And yet, such is the state of affairs west of the Jordan River, where dwindling water resources, land scarcity and soaring population growth have made the possibility of a viable Palestinian state seem more remote with each passing year.
For decades, Israel has pushed into Jerusalem and the West Bank without regard for international law. Western powers have turned a blind eye; the Palestinians' allies have objected with little effect.
But there is now a chance to close the door on that era of encroachment - and the stark evidence of Israel's strategy to rob Palestinians even of residency should provide further weight against it in the international arena. In September, the UN General Assembly will vote on recognition of a Palestinian state, a vote that will undoubtedly favour the Palestinians.
More needs to be done. We wonder what kind of Palestinian state can emerge as this unceasing march on what remain of Palestinian lands continues. This is not only a matter for the more than 100 countries who will vote in favour of recognition, but also Israel's patrons in the United States and Europe who have lent it a cloak of legitimacy.
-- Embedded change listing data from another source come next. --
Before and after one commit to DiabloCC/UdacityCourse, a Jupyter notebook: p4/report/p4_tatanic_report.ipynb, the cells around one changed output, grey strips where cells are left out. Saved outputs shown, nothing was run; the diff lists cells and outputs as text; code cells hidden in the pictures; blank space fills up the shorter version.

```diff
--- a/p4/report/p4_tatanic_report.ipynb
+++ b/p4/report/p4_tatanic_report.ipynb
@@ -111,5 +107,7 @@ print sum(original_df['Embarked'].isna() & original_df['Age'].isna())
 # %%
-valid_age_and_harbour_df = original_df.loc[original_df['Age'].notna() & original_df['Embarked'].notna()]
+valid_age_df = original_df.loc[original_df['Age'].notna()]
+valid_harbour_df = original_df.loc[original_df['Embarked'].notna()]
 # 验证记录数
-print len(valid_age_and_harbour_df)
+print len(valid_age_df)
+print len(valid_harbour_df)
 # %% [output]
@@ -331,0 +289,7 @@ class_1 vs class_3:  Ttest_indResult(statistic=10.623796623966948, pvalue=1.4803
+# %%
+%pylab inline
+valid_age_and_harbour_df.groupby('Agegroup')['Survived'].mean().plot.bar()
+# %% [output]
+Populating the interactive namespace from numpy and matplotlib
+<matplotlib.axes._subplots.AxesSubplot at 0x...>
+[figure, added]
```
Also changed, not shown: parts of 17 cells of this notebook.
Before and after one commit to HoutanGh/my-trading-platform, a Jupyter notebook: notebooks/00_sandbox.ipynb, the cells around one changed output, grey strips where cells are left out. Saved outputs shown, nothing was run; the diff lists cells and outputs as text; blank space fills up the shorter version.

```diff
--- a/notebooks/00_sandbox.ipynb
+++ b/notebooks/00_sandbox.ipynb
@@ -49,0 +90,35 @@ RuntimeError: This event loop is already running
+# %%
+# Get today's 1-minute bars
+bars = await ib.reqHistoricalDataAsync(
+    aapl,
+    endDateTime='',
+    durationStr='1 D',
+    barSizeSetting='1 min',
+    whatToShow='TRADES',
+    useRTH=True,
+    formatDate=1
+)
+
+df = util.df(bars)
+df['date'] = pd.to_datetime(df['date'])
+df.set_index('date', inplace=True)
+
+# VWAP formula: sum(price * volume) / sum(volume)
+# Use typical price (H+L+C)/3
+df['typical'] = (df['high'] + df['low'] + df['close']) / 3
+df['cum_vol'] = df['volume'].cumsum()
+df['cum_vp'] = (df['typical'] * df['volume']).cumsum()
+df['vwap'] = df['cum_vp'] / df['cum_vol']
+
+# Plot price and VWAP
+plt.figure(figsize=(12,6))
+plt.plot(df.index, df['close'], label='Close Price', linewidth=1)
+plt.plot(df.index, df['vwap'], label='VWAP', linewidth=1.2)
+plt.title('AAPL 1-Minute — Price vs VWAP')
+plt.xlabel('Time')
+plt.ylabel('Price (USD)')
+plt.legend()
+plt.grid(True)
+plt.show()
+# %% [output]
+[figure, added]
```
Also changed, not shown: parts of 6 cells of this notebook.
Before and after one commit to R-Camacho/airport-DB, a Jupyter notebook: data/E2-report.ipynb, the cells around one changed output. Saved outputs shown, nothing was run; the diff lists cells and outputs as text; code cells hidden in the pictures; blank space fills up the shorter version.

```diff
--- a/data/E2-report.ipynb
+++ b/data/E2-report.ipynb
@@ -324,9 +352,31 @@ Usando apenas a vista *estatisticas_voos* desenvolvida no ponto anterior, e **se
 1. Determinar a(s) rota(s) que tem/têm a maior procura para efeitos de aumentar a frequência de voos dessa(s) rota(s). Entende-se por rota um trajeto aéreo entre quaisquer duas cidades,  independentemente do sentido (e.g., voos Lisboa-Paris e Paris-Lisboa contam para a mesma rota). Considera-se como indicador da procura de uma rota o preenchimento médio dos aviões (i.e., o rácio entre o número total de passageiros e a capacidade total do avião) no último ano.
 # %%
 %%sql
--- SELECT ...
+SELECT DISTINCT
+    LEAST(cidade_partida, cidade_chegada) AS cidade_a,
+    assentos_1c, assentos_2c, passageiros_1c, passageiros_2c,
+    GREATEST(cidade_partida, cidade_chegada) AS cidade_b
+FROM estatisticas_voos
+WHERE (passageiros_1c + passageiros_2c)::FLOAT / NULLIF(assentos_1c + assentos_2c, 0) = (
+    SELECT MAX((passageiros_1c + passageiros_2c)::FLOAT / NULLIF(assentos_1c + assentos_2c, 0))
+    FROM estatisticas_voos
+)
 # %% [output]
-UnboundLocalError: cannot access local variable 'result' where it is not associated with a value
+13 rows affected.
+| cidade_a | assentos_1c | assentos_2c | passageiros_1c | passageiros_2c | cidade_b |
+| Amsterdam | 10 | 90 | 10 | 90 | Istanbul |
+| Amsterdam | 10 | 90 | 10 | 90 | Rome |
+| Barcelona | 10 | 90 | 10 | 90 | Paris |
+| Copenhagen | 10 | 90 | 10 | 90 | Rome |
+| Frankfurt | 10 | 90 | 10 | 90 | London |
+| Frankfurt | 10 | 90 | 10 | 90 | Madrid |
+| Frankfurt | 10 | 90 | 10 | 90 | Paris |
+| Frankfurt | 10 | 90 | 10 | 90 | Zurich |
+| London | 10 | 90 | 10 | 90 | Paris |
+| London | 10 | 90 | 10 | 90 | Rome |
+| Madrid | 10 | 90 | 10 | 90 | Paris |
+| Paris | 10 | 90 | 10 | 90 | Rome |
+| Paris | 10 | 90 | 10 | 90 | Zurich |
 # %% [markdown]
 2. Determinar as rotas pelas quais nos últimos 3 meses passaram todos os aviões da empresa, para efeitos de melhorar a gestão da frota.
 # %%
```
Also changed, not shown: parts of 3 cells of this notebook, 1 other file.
Saeb Erekat, the former chief negotiator for the Palestinian Authority whose own brother had his residency revoked by this unjust policy, has called it a war crime and a "systematic policy of displacement". Given Israel's systematic plan of illegal colonisation, carried out as much by the wheels of bureaucracy as by soldiers on the streets, the world should listen to Mr Erekat's assessment.